> _Exercise goal_:
Reproduce the listing that follows, unchanged and complete.
================
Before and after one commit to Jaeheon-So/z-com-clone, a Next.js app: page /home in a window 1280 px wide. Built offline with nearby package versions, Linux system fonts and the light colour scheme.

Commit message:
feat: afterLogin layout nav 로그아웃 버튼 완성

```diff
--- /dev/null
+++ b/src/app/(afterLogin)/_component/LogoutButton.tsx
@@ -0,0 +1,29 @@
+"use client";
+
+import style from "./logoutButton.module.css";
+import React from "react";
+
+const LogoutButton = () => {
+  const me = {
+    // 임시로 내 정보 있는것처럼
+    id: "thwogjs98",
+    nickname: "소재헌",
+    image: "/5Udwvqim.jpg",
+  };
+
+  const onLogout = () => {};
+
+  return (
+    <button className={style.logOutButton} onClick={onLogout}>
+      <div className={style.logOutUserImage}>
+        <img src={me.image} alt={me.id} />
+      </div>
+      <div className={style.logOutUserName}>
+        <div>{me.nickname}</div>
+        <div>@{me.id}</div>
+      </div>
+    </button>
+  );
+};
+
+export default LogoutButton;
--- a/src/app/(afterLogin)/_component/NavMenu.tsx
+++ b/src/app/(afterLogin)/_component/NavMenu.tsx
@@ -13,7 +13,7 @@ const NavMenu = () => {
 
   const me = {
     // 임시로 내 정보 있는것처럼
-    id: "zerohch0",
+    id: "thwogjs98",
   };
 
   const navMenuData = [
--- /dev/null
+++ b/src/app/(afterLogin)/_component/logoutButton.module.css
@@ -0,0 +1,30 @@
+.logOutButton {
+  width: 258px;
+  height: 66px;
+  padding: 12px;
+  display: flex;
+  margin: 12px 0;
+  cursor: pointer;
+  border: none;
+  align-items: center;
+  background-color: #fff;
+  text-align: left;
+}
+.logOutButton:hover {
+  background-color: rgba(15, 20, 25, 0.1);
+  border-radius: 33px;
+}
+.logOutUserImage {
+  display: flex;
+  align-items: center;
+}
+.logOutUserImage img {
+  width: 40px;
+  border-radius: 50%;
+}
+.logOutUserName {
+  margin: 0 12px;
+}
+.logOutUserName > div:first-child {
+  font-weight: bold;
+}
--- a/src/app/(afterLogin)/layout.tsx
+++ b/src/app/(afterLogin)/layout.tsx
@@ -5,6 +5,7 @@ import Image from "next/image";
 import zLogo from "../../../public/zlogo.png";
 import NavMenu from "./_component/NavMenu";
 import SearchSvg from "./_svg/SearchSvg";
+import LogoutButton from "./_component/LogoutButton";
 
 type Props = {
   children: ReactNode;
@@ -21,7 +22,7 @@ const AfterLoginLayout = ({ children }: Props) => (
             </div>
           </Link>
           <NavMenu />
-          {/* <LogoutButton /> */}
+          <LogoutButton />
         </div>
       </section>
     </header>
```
================
> _The answer_:
Before and after one commit to Jaeheon-So/z-com-clone, a Next.js app: page /home in a window 1280 px wide. Built offline with nearby package versions, Linux system fonts and the light colour scheme.

Commit message:
feat: afterLogin layout nav 로그아웃 버튼 완성

```diff
--- /dev/null
+++ b/src/app/(afterLogin)/_component/LogoutButton.tsx
@@ -0,0 +1,29 @@
+"use client";
+
+import style from "./logoutButton.module.css";
+import React from "react";
+
+const LogoutButton = () => {
+  const me = {
+    // 임시로 내 정보 있는것처럼
+    id: "thwogjs98",
+    nickname: "소재헌",
+    image: "/5Udwvqim.jpg",
+  };
+
+  const onLogout = () => {};
+
+  return (
+    <button className={style.logOutButton} onClick={onLogout}>
+      <div className={style.logOutUserImage}>
+        <img src={me.image} alt={me.id} />
+      </div>
+      <div className={style.logOutUserName}>
+        <div>{me.nickname}</div>
+        <div>@{me.id}</div>
+      </div>
+    </button>
+  );
+};
+
+export default LogoutButton;
--- a/src/app/(afterLogin)/_component/NavMenu.tsx
+++ b/src/app/(afterLogin)/_component/NavMenu.tsx
@@ -13,7 +13,7 @@ const NavMenu = () => {
 
   const me = {
     // 임시로 내 정보 있는것처럼
-    id: "zerohch0",
+    id: "thwogjs98",
   };
 
   const navMenuData = [
--- /dev/null
+++ b/src/app/(afterLogin)/_component/logoutButton.module.css
@@ -0,0 +1,30 @@
+.logOutButton {
+  width: 258px;
+  height: 66px;
+  padding: 12px;
+  display: flex;
+  margin: 12px 0;
+  cursor: pointer;
+  border: none;
+  align-items: center;
+  background-color: #fff;
+  text-align: left;
+}
+.logOutButton:hover {
+  background-color: rgba(15, 20, 25, 0.1);
+  border-radius: 33px;
+}
+.logOutUserImage {
+  display: flex;
+  align-items: center;
+}
+.logOutUserImage img {
+  width: 40px;
+  border-radius: 50%;
+}
+.logOutUserName {
+  margin: 0 12px;
+}
+.logOutUserName > div:first-child {
+  font-weight: bold;
+}
--- a/src/app/(afterLogin)/layout.tsx
+++ b/src/app/(afterLogin)/layout.tsx
@@ -5,6 +5,7 @@ import Image from "next/image";
 import zLogo from "../../../public/zlogo.png";
 import NavMenu from "./_component/NavMenu";
 import SearchSvg from "./_svg/SearchSvg";
+import LogoutButton from "./_component/LogoutButton";
 
 type Props = {
   children: ReactNode;
@@ -21,7 +22,7 @@ const AfterLoginLayout = ({ children }: Props) => (
             </div>
           </Link>
           <NavMenu />
-          {/* <LogoutButton /> */}
+          <LogoutButton />
         </div>
       </section>
     </header>
```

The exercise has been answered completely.